• [Work instruction] Please say how many lines in the records below contain the word "Survived". Give only the number.

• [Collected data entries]
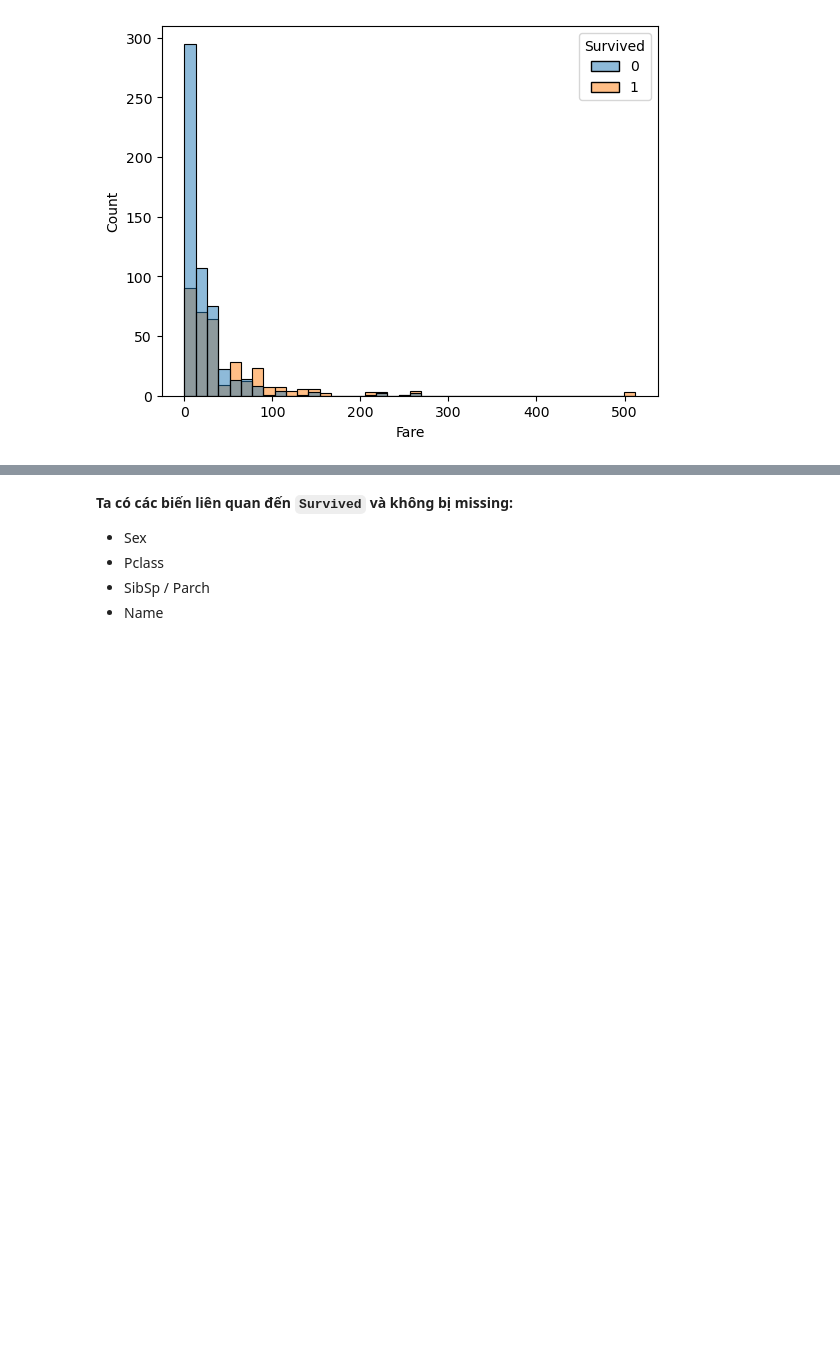
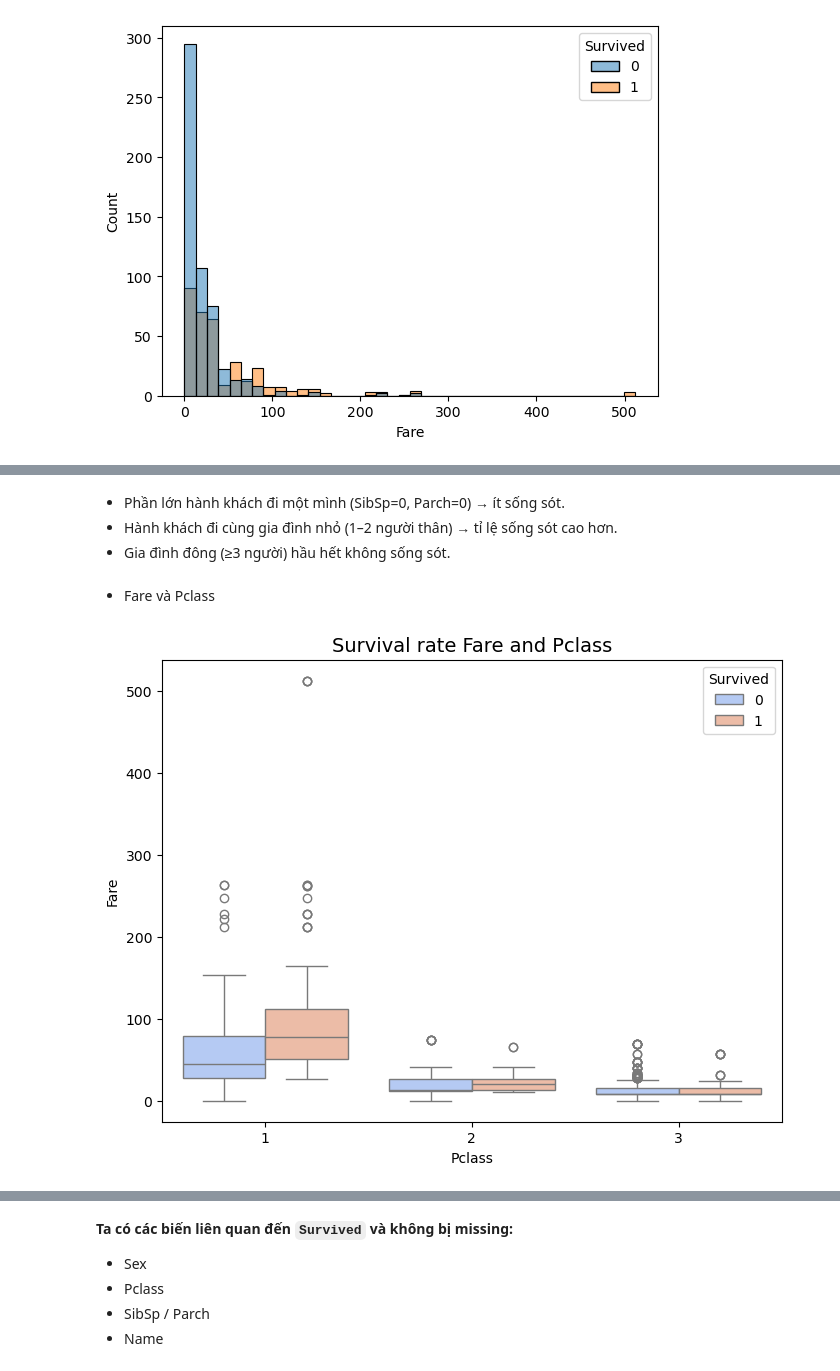
Before and after one commit to ngan23github/My-Machine-Learning, a Jupyter notebook: Challenge 1_Titanic/Titanic_Code.ipynb, the cells around one changed output, grey strips where cells are left out. Drawn from its saved outputs; the diff is of its cells as text; code cells hidden in the pictures; blank space fills up the shorter version.

```diff
--- a/Challenge 1_Titanic/Titanic_Code.ipynb
+++ b/Challenge 1_Titanic/Titanic_Code.ipynb
@@ -216,0 +258,16 @@ sns.histplot(data=train_df, x='Fare', hue='Survived', bins=40)
+# %% [markdown]
+- Phần lớn hành khách đi một mình (SibSp=0, Parch=0) → ít sống sót.
+- Hành khách đi cùng gia đình nhỏ (1–2 người thân) → tỉ lệ sống sót cao hơn.
+- Gia đình đông (≥3 người) hầu hết không sống sót.
+# %% [markdown]
+- Fare và Pclass
+# %%
+plt.figure(figsize=(8,6))
+sns.boxplot(data=train_df, x='Pclass', y='Fare', hue='Survived', palette='coolwarm')
+plt.title('Survival rate Fare and Pclass', fontsize=14)
+plt.xlabel('Pclass')
+plt.ylabel('Fare')
+plt.legend(title='Survived')
+plt.show()
+# %% [output]
+[figure, added]
```
Also changed, not shown: parts of 26 cells of this notebook, 27 other files.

• [Answer for the task] 3